Let us take the aviation industry as an example. The way in which the various airlines have been receptive and conscious of their flyers’ problems is a lesson to all the other industries. They have taught other organizations the value of approaching problems with creativity. They themselves have become more creative in their thinking and the way in which they approach problems.
For example, it was observed by the management of Air Canada that their logo – a bright red maple leaf inside a red circle with a white background – was not cutting much ice with the Canadian Flyers, who have reserved feelings towards their Government. This logo for them bore too much association with bureaucracy.
Air Canada funded a comprehensive study and the end result of the survey was that the Canadians hold many home values endearing to themselves. The management decided to focus on these qualities in their logo and tone down the Government association. In the new logo, they designed the maple leaf in an earthy hue with an evergreen tail.
British Airways did a similar thing with their creative problem solving. Colin Marshall came up with the notion in the 1980s that employees would not treat customers in a better manner until they received better treatment themselves. Keeping this in mind, Marshall arranged for a seminar to train employees on relationships they might have with others.

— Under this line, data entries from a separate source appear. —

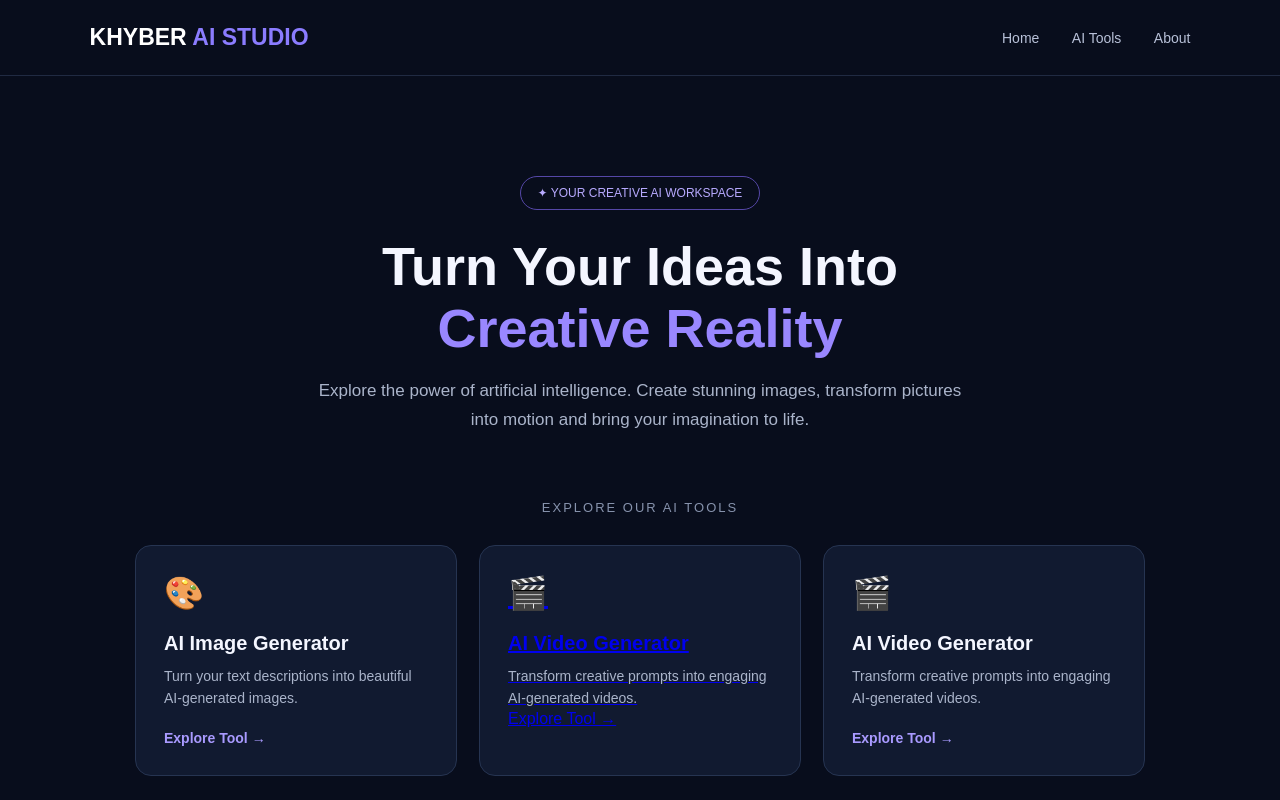
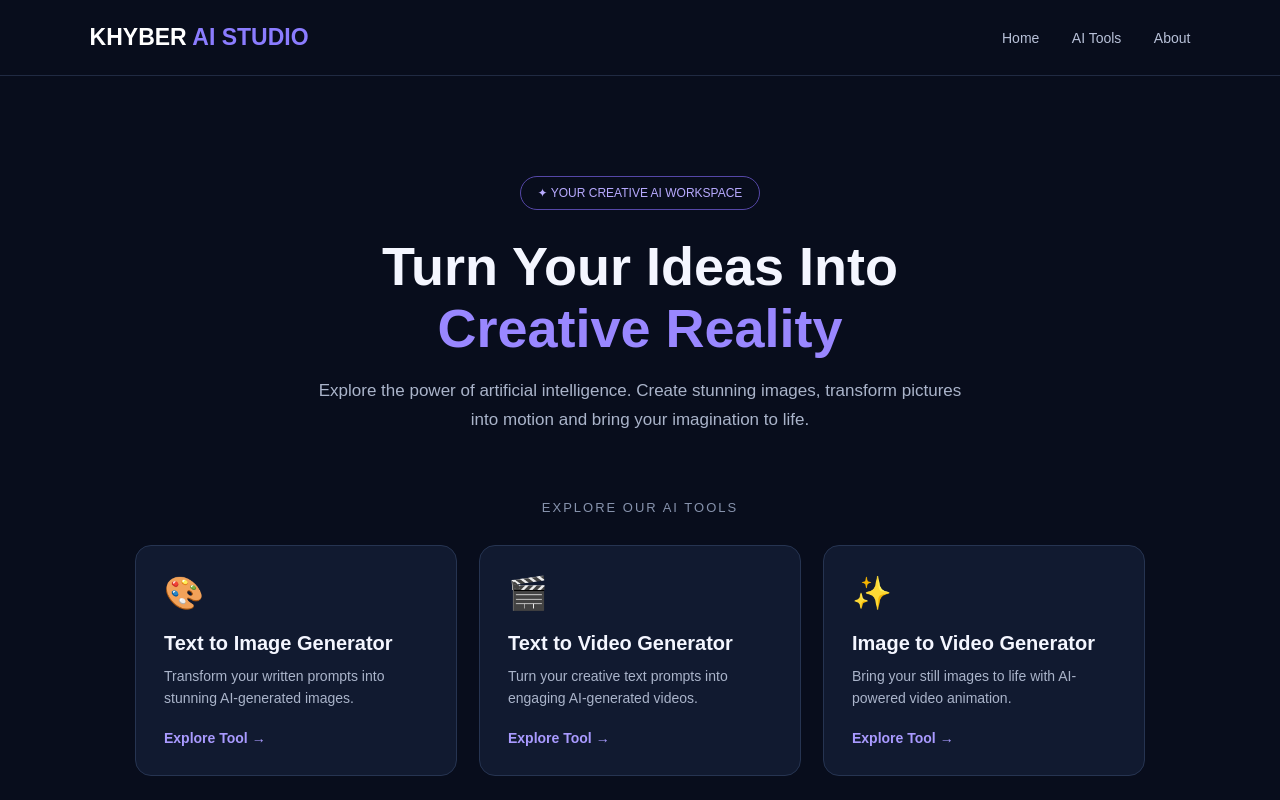
Before and after one commit to khybersubscriptions-cmd/khyber-ai-studio, a plain HTML site: page index.html in a window 1280 px wide. Shown: the top 800 px of the page. Drawn offline with Linux system fonts and the light colour scheme.

Commit message:
Update index.html

```diff
--- a/index.html
+++ b/index.html
@@ -66,26 +66,32 @@ header{padding:0 5%}
 
 <div class="section" id="tools">EXPLORE OUR AI TOOLS</div>
 
+
 <section class="tools">
+
 <div class="tool">
 <div class="symbol">🎨</div>
-<h2>AI Image Generator</h2>
-<p>Turn your text descriptions into beautiful AI-generated images.</p>
+<h2>Text to Image Generator</h2>
+<p>Transform your written prompts into stunning AI-generated images.</p>
 <a href="frontend/image-generator.html">Explore Tool →</a>
 </div>
-<a class="tool" href="https://khybersubscriptions-cmd.github.io/khyber-ai-studio/frontend/video-generator.html">
-<div class="symbol">🎬</div>
-<h2>AI Video Generator</h2>
-<p>Transform creative prompts into engaging AI-generated videos.</p>
-<span class="explore">Explore Tool →</span>
-</a>
+
 <div class="tool">
 <div class="symbol">🎬</div>
-<h2>AI Video Generator</h2>
-<p>Transform creative prompts into engaging AI-generated videos.</p>
+<h2>Text to Video Generator</h2>
+<p>Turn your creative text prompts into engaging AI-generated videos.</p>
 <a href="frontend/video-generator.html">Explore Tool →</a>
 </div>
+
+<div class="tool">
+<div class="symbol">✨</div>
+<h2>Image to Video Generator</h2>
+<p>Bring your still images to life with AI-powered video animation.</p>
+<a href="frontend/image-animator.html">Explore Tool →</a>
+</div>
+
 </section>
+
 
 <footer id="about">
 © 2026 Khyber AI Studio. All rights reserved.
```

This significantly boosted the staff morale and gave rise to the creative idea of installing TV cameras in passenger waiting zones, so that they can file complaints immediately on landing. These complaints were responsible for a change of uniforms for the entire staff, improved appearance of planes – both interior and exterior, new passenger lounges and promotional features for the airlines.